**WHAT YOU ARE ASKED TO DO**
Return the data below unchanged, without images.

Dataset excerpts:
::::::::

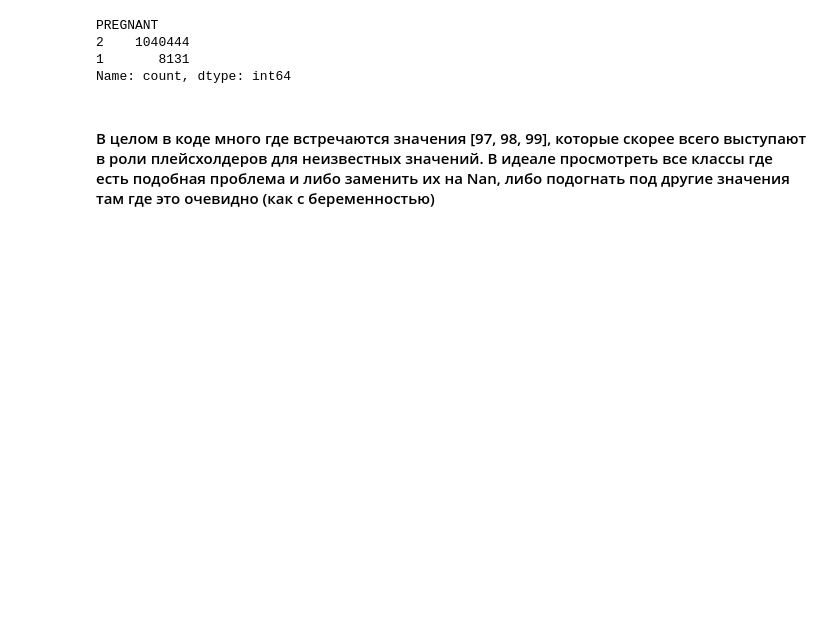
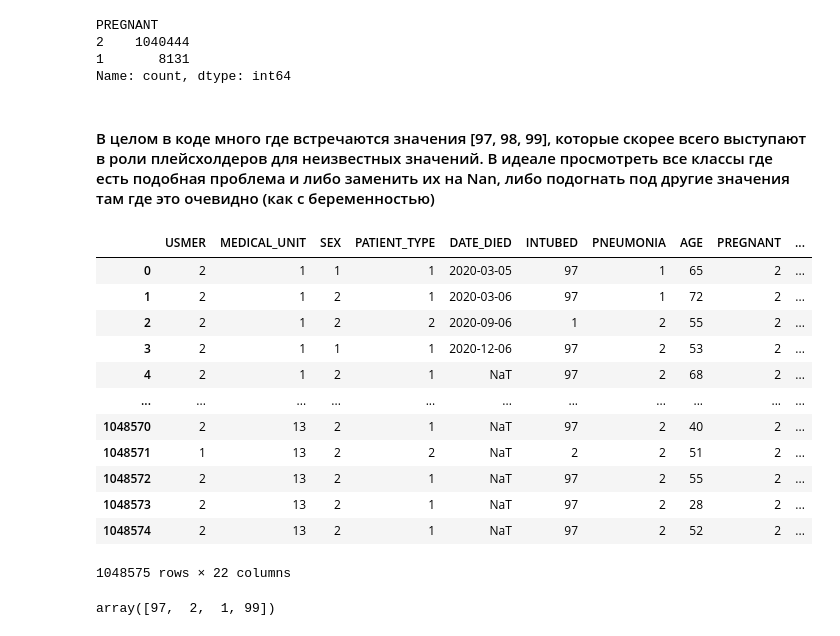
Before and after one commit to logickoff123/Analyzing-data, a Jupyter notebook: covid.ipynb, the cells around one changed output. Saved outputs shown, nothing was run; the diff lists cells and outputs as text; code cells hidden in the pictures; blank space fills up the shorter version.

```diff
--- a/covid.ipynb
+++ b/covid.ipynb
@@ -361,3 +300,23 @@ PREGNANT
 Name: count, dtype: int64
 # %% [markdown]
 #### В целом в коде много где встречаются значения [97, 98, 99], которые скорее всего выступают в роли плейсхолдеров для неизвестных значений. В идеале просмотреть все классы где есть подобная проблема и либо заменить их на Nan, либо подогнать под другие значения там где это очевидно (как с беременностью)
+# %%
+df
+# %% [output]
+|  | USMER | MEDICAL_UNIT | SEX | PATIENT_TYPE | DATE_DIED | INTUBED | PNEUMONIA | AGE | PREGNANT | ... |
+| 0 | 2 | 1 | 1 | 1 | 2020-03-05 | 97 | 1 | 65 | 2 | ... |
+| 1 | 2 | 1 | 2 | 1 | 2020-03-06 | 97 | 1 | 72 | 2 | ... |
+| 2 | 2 | 1 | 2 | 2 | 2020-09-06 | 1 | 2 | 55 | 2 | ... |
+| 3 | 2 | 1 | 1 | 1 | 2020-12-06 | 97 | 2 | 53 | 2 | ... |
+| 4 | 2 | 1 | 2 | 1 | NaT | 97 | 2 | 68 | 2 | ... |
+| ... | ... | ... | ... | ... | ... | ... | ... | ... | ... | ... |
+| 1048570 | 2 | 13 | 2 | 1 | NaT | 97 | 2 | 40 | 2 | ... |
+| 1048571 | 1 | 13 | 2 | 2 | NaT | 2 | 2 | 51 | 2 | ... |
+| 1048572 | 2 | 13 | 2 | 1 | NaT | 97 | 2 | 55 | 2 | ... |
+| 1048573 | 2 | 13 | 2 | 1 | NaT | 97 | 2 | 28 | 2 | ... |
+| 1048574 | 2 | 13 | 2 | 1 | NaT | 97 | 2 | 52 | 2 | ... |
+1048575 rows × 22 columns
+# %%
+df['ICU'] .unique()
+# %% [output]
+array([97,  2,  1, 99])
```
Also changed, not shown: parts of 14 cells of this notebook.
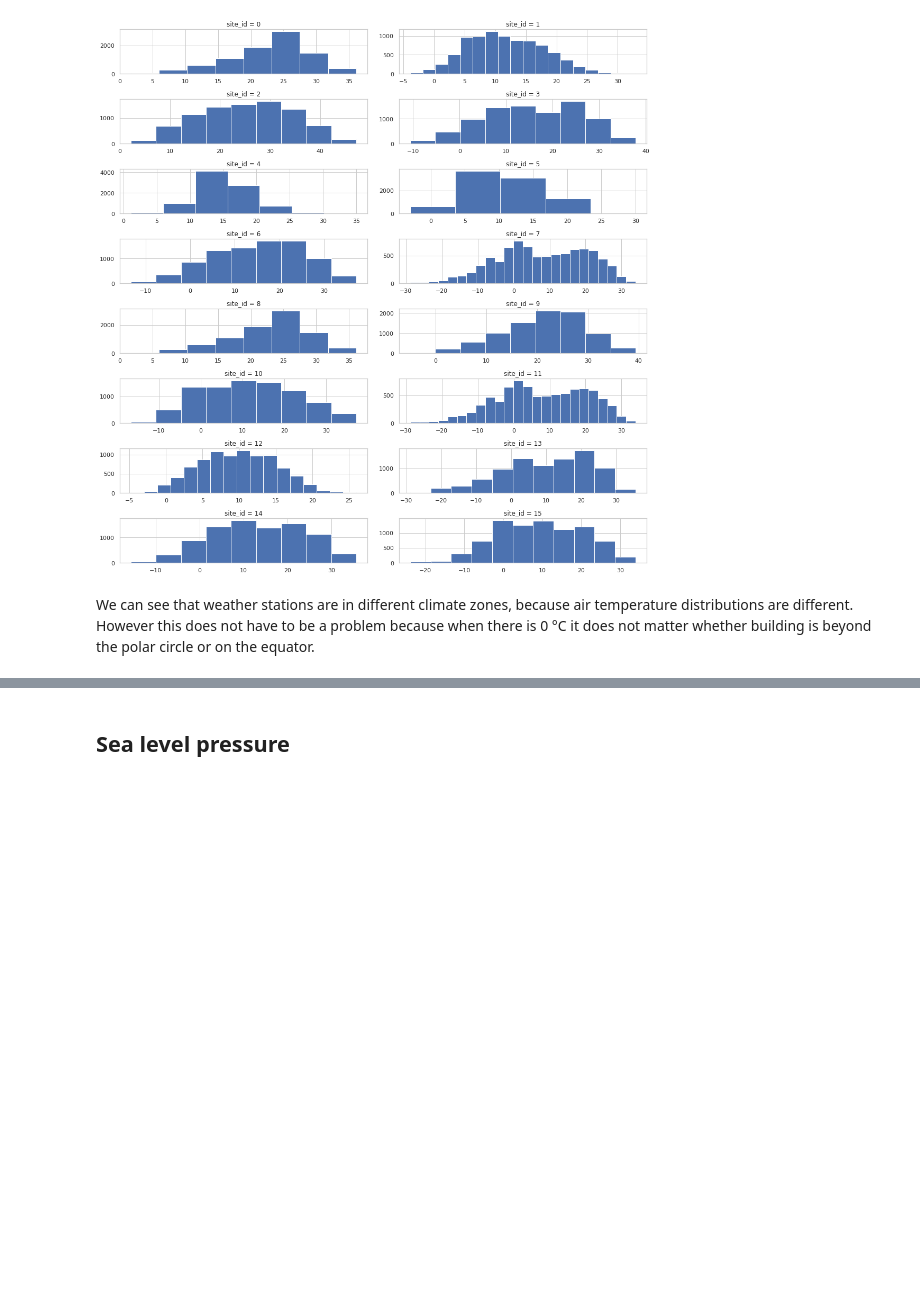
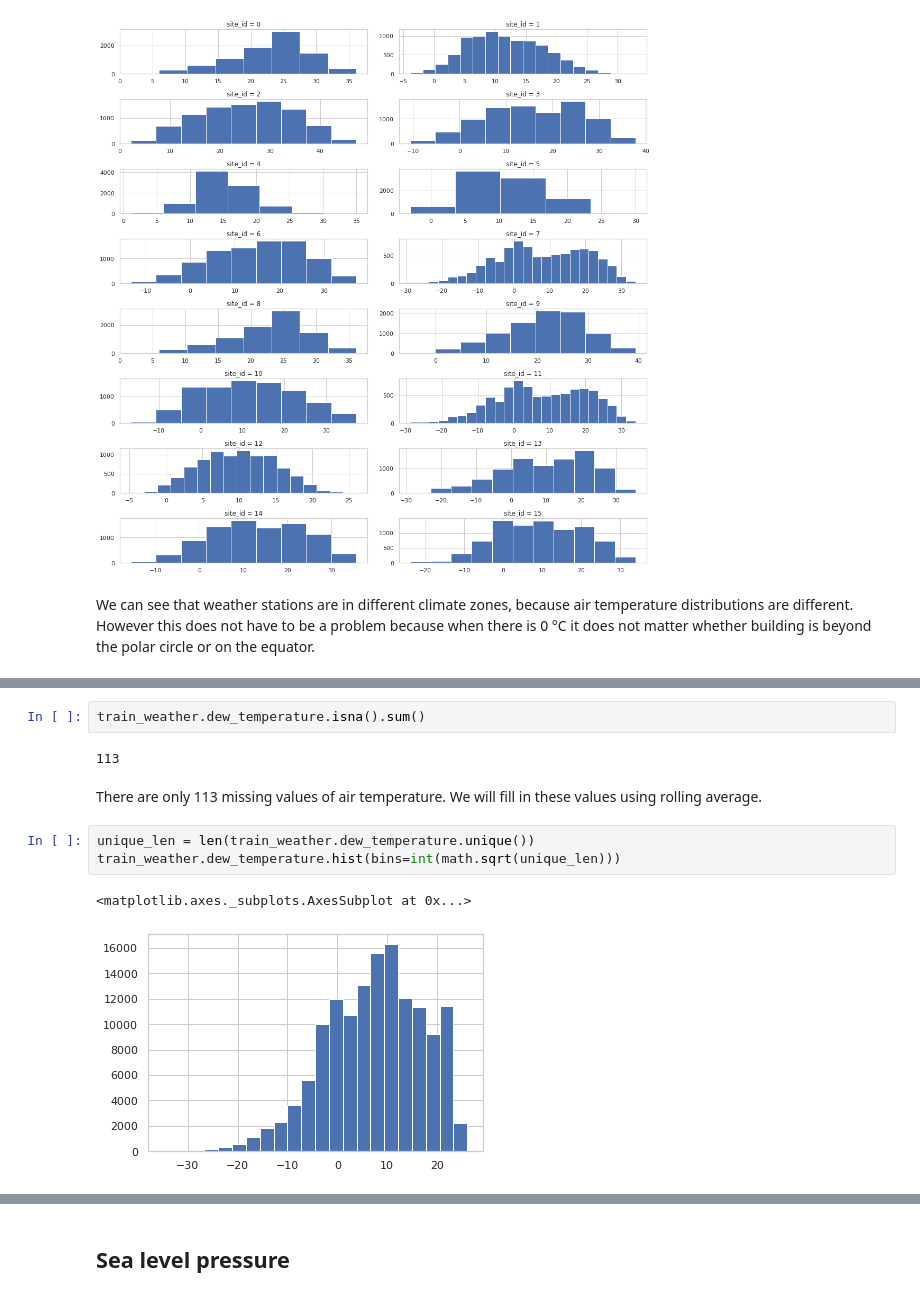
Before and after one commit to dmitana/fiit_knowledge_discovery_project, a Jupyter notebook: notebooks/analysis.ipynb, the cells around one changed output, grey strips where cells are left out. Cells and saved outputs as stored; diff of their text form; blank space fills up the shorter version.

Commit message:
Add dew temperature analysis

```diff
--- a/notebooks/analysis.ipynb
+++ b/notebooks/analysis.ipynb
@@ -357,0 +376,12 @@ We can see that weather stations are in different climate zones, because air tem
+# %%
+train_weather.dew_temperature.isna().sum()
+# %% [output]
+113
+# %% [markdown]
+There are only 113 missing values of air temperature. We will fill in these values using rolling average.
+# %%
+unique_len = len(train_weather.dew_temperature.unique())
+train_weather.dew_temperature.hist(bins=int(math.sqrt(unique_len)))
+# %% [output]
+<matplotlib.axes._subplots.AxesSubplot at 0x...>
+[figure, added]
```
Also changed, not shown: parts of 8 cells of this notebook.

::::::::

**WRITTEN REPLY**
Before and after one commit to logickoff123/Analyzing-data, a Jupyter notebook: covid.ipynb, the cells around one changed output. Saved outputs shown, nothing was run; the diff lists cells and outputs as text; code cells hidden in the pictures; blank space fills up the shorter version.

```diff
--- a/covid.ipynb
+++ b/covid.ipynb
@@ -361,3 +300,23 @@ PREGNANT
 Name: count, dtype: int64
 # %% [markdown]
 #### В целом в коде много где встречаются значения [97, 98, 99], которые скорее всего выступают в роли плейсхолдеров для неизвестных значений. В идеале просмотреть все классы где есть подобная проблема и либо заменить их на Nan, либо подогнать под другие значения там где это очевидно (как с беременностью)
+# %%
+df
+# %% [output]
+|  | USMER | MEDICAL_UNIT | SEX | PATIENT_TYPE | DATE_DIED | INTUBED | PNEUMONIA | AGE | PREGNANT | ... |
+| 0 | 2 | 1 | 1 | 1 | 2020-03-05 | 97 | 1 | 65 | 2 | ... |
+| 1 | 2 | 1 | 2 | 1 | 2020-03-06 | 97 | 1 | 72 | 2 | ... |
+| 2 | 2 | 1 | 2 | 2 | 2020-09-06 | 1 | 2 | 55 | 2 | ... |
+| 3 | 2 | 1 | 1 | 1 | 2020-12-06 | 97 | 2 | 53 | 2 | ... |
+| 4 | 2 | 1 | 2 | 1 | NaT | 97 | 2 | 68 | 2 | ... |
+| ... | ... | ... | ... | ... | ... | ... | ... | ... | ... | ... |
+| 1048570 | 2 | 13 | 2 | 1 | NaT | 97 | 2 | 40 | 2 | ... |
+| 1048571 | 1 | 13 | 2 | 2 | NaT | 2 | 2 | 51 | 2 | ... |
+| 1048572 | 2 | 13 | 2 | 1 | NaT | 97 | 2 | 55 | 2 | ... |
+| 1048573 | 2 | 13 | 2 | 1 | NaT | 97 | 2 | 28 | 2 | ... |
+| 1048574 | 2 | 13 | 2 | 1 | NaT | 97 | 2 | 52 | 2 | ... |
+1048575 rows × 22 columns
+# %%
+df['ICU'] .unique()
+# %% [output]
+array([97,  2,  1, 99])
```
Also changed, not shown: parts of 14 cells of this notebook.
Before and after one commit to dmitana/fiit_knowledge_discovery_project, a Jupyter notebook: notebooks/analysis.ipynb, the cells around one changed output, grey strips where cells are left out. Cells and saved outputs as stored; diff of their text form; blank space fills up the shorter version.

Commit message:
Add dew temperature analysis

```diff
--- a/notebooks/analysis.ipynb
+++ b/notebooks/analysis.ipynb
@@ -357,0 +376,12 @@ We can see that weather stations are in different climate zones, because air tem
+# %%
+train_weather.dew_temperature.isna().sum()
+# %% [output]
+113
+# %% [markdown]
+There are only 113 missing values of air temperature. We will fill in these values using rolling average.
+# %%
+unique_len = len(train_weather.dew_temperature.unique())
+train_weather.dew_temperature.hist(bins=int(math.sqrt(unique_len)))
+# %% [output]
+<matplotlib.axes._subplots.AxesSubplot at 0x...>
+[figure, added]
```
Also changed, not shown: parts of 8 cells of this notebook.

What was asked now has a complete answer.